This is such an exciting time to be working in education. We are learning so much more – not just more about learning, but more about the change process and how some of the critical elements of culture, relationships, space, choice, technology, empowerment, and of course learning itself play key interactive roles in making real change.
On a recent visit to Queensmount Sr. P.S. I enjoyed the opportunity to have a deeper discussion about this with Principal Kristin Phillips as well as see things in action. We captured our conversation in this video.
I have personally noted a few things that really stuck with me from our conversation will write another blog post to focus on that topic along with what I learned from the the tour.
I am wondering what part of the conversation jumped out at you? Care to share? I invite you to leave a comment or share via Twitter: @KristinPhillip3, @markwcarbone.
Today’s post shares the Cameron Height CI staff and student prepared Remembrance Day Service recording of the livestreamed version.
I was impressed with the service because I thought it pushed the boundaries on the traditional service, was relevant to students and provided meaningful options for students to be involved in impacting people’s lives.
In my reading last week, I came across an article from the Disney Institute titled “Leadership Lessons From Walt Disney: Perfecting The Customer Experience“. As a connected learner and leader, I am always interested in ideas for improving improving service. The interesting part is taking time to consider how new ideas can be applied to another setting – K12 education in this case.
Consider these two quotes from the article:
“At Disney Institute, we were recently reflecting on the phrase, “simple is the new smart,” and it reminded us of a leadership philosophy we share with our clients and training program attendees – keep it simple so that everyone understands.”

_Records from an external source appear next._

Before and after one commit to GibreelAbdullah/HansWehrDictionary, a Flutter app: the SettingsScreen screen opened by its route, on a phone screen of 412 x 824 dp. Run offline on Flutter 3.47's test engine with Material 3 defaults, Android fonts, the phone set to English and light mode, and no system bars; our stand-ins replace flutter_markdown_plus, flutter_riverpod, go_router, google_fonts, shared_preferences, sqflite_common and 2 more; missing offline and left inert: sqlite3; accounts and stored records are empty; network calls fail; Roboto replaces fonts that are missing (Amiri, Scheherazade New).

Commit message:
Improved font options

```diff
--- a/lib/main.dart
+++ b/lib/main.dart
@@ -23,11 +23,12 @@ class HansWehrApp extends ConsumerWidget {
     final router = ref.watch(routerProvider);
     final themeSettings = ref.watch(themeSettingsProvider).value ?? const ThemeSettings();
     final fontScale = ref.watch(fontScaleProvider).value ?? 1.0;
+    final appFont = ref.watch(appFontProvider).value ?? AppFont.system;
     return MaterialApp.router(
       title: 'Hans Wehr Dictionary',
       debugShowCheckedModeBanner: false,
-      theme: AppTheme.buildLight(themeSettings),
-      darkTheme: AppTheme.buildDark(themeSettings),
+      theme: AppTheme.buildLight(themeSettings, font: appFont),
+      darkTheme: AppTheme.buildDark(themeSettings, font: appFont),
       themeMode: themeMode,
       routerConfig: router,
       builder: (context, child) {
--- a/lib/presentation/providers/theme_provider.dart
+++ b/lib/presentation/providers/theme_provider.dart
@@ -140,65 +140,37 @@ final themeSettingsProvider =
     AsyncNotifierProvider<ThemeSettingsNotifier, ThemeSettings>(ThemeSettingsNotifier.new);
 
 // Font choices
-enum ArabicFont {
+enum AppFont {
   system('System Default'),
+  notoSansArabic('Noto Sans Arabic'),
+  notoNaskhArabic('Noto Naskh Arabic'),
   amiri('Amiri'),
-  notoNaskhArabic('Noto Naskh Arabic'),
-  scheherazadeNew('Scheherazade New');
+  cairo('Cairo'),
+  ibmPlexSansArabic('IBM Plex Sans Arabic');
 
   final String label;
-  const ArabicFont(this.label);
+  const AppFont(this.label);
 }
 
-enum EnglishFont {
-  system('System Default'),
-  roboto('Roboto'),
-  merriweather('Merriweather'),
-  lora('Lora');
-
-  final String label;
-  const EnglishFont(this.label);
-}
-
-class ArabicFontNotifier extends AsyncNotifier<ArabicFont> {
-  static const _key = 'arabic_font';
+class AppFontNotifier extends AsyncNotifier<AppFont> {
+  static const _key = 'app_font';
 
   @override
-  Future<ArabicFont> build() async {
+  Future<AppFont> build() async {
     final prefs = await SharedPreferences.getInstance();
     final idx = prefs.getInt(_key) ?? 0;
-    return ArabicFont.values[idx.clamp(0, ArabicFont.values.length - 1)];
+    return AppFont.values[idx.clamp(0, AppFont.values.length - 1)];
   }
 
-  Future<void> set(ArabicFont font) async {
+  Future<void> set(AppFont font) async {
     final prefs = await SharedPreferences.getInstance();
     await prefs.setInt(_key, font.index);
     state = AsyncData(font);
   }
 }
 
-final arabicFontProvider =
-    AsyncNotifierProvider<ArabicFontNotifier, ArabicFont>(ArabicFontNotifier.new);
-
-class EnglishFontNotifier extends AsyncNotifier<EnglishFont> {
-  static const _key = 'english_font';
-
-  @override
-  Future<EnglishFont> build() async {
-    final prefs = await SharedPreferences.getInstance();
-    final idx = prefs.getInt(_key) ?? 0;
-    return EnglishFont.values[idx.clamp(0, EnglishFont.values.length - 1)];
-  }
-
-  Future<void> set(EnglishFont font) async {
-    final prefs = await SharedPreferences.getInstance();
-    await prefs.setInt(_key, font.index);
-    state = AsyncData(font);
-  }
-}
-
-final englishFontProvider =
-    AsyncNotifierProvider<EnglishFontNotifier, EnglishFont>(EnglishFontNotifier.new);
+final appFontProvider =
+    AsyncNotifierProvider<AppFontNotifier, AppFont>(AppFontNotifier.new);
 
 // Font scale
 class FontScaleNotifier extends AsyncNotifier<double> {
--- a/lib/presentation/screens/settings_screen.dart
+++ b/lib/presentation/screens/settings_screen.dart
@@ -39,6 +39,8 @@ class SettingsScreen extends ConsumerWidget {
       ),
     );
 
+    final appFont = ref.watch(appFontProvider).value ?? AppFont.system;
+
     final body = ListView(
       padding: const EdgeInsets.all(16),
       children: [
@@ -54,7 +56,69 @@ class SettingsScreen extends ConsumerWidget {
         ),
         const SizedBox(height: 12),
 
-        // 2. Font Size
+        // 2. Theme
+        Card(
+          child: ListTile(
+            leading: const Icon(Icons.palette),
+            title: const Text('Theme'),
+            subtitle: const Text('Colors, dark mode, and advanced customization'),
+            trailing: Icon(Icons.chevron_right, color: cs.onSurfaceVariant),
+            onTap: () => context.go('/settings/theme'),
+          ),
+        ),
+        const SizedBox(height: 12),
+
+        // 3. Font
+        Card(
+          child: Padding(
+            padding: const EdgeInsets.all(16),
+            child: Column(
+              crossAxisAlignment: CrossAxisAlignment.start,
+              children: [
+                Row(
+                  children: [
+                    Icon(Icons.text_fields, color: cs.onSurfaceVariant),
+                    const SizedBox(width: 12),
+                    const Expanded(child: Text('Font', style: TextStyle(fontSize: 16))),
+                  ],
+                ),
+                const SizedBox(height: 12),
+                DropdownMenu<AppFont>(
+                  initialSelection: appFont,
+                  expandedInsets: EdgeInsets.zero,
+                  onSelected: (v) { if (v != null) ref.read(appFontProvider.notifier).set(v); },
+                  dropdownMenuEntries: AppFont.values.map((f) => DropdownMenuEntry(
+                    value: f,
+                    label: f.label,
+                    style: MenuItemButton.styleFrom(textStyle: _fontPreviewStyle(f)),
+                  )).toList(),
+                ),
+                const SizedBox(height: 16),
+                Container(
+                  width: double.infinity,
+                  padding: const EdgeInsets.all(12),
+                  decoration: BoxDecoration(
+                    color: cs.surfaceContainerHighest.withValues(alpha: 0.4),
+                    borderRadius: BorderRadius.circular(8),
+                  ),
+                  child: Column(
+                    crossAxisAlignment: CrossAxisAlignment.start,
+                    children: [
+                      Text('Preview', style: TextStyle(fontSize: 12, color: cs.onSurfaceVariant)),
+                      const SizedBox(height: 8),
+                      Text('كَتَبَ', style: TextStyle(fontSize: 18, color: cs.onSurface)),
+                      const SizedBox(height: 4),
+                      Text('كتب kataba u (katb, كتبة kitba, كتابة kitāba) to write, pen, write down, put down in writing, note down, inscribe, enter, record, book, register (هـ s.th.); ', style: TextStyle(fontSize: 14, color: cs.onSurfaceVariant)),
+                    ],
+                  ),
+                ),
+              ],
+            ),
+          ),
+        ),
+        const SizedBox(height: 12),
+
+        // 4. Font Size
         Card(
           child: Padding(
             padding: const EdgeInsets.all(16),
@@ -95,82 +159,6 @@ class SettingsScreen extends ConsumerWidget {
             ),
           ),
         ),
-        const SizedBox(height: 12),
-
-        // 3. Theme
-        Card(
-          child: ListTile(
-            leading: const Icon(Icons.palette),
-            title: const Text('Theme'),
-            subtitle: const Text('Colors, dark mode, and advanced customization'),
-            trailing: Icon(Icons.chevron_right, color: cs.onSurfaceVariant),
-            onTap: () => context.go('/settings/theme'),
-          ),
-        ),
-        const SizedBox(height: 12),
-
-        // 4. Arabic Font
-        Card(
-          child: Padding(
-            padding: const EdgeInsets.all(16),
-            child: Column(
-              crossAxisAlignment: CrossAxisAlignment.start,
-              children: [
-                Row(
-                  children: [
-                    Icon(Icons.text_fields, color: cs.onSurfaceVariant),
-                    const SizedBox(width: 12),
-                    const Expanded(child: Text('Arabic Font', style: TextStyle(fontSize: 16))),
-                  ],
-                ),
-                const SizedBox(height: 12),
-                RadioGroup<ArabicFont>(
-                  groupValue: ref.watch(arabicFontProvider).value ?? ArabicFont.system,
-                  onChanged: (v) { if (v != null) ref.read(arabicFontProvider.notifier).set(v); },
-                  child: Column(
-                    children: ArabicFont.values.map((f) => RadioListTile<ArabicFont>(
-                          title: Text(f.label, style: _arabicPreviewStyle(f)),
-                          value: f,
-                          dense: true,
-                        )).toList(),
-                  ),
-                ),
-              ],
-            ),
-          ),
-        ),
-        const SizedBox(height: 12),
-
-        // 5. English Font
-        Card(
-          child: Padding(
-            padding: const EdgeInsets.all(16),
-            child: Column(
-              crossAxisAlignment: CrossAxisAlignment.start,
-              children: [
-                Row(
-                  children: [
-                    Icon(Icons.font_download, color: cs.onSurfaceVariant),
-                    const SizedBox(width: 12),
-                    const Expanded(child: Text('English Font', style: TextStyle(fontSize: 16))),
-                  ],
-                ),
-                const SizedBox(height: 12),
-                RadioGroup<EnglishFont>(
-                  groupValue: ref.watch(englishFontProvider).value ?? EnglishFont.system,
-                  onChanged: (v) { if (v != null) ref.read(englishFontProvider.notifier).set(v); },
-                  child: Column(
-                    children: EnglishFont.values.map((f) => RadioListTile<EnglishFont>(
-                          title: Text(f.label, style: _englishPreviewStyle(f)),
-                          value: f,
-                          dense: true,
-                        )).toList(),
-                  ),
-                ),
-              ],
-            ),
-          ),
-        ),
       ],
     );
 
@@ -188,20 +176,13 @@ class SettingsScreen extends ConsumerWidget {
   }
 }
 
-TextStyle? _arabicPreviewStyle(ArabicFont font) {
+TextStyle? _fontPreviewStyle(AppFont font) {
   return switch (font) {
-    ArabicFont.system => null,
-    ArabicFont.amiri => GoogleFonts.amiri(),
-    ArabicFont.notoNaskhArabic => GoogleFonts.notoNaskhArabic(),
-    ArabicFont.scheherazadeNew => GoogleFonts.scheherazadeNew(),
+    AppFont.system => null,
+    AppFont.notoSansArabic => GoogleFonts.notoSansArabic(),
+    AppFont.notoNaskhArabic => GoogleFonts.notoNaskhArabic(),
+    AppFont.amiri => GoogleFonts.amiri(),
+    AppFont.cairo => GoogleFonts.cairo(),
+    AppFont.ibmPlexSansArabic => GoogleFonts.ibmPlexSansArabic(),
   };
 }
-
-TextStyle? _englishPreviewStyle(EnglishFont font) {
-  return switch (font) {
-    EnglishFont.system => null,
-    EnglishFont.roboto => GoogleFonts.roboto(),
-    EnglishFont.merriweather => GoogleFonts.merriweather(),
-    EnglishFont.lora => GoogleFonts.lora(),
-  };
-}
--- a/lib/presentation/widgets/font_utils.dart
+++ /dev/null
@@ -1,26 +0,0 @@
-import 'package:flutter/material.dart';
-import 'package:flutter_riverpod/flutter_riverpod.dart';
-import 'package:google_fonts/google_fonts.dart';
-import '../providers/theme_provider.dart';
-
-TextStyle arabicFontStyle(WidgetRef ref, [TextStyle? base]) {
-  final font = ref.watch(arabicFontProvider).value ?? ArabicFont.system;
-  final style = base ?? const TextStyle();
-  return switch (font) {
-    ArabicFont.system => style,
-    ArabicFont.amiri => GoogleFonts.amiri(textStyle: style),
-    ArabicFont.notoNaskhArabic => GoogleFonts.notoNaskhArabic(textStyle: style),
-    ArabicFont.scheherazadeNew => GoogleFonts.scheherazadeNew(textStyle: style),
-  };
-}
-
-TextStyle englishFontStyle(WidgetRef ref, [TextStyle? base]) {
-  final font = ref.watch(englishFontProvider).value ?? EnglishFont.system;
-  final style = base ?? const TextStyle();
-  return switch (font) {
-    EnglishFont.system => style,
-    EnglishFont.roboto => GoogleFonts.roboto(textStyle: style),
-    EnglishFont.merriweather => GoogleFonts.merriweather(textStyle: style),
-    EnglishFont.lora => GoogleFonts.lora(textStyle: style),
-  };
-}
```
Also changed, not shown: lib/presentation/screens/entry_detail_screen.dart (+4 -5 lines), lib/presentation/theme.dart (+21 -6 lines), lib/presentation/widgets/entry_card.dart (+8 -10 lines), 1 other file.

“Walt Disney was a master at this. One of the simplest, yet most powerful and timeless leadership lessons we have learned from Walt is: “You don’t build it for yourself. You know what the people want and you build it for them.”
Photo by Stephanie Schmidt (my daughter)
If you consider education through the perspectives of “simple” and “build it for them” (the students), what would be different in education? My initial thoughts include:
increase in play based learning
more creating and making
increase in choice
more self directed
multiple paths to experience learning, and a
focus on making technology (and I mean the whole area – hardware, software, access, digital resources) easier to use
What would you add to the “K12 by Disney” list? Please share your insights to this idea by leaving a comment or connecting on Twitter.
The 2015 WRDSB learning carousel day focused on Innovative Change was a great day of learning and connecting for me. I was impressed with the quality and quantity of the sharing sessions and loved the energy in the room. As a reflection, I wanted to share a few things that resonated with me by bringing together ideas from two conversations.
Each year, we have been purposeful about initiating targeted new projects to model change, inform our collective practice and leverage opportunities to share and role model. Some of our projects from the last few years are captured in this whiteboard ‘clip’.
Along this journey, we have learned some important items or “breadcrumbs” as I like to call them, that should be applied to new projects and scaling up strategies as we move our innovative change agenda forward.
Some of our breadcrumbs include:
learning IS messy. We need to accept this and continue to play in this space.
co-learning between teachers, and teachers & students is a really important element. It is OK to fail.
shifting writing from paper to digital spaces makes a difference
student voice and choice are motivators in the learning process
using technology as an enabler creates new possibilities to be explored in the context of the C’s and the SAMR model. Think about boundless and joyful learning.
In my view, as we look at a path forward, each of us has to own our piece of the collective through our own actions. I like the question, what is your next? Creating a culture where:
conversations of change and identifying entry points are ongoing and natural
we celebrate small steps forward with joy and encouragement
the process of nudge, encourage, give/have permission and expect is openly explored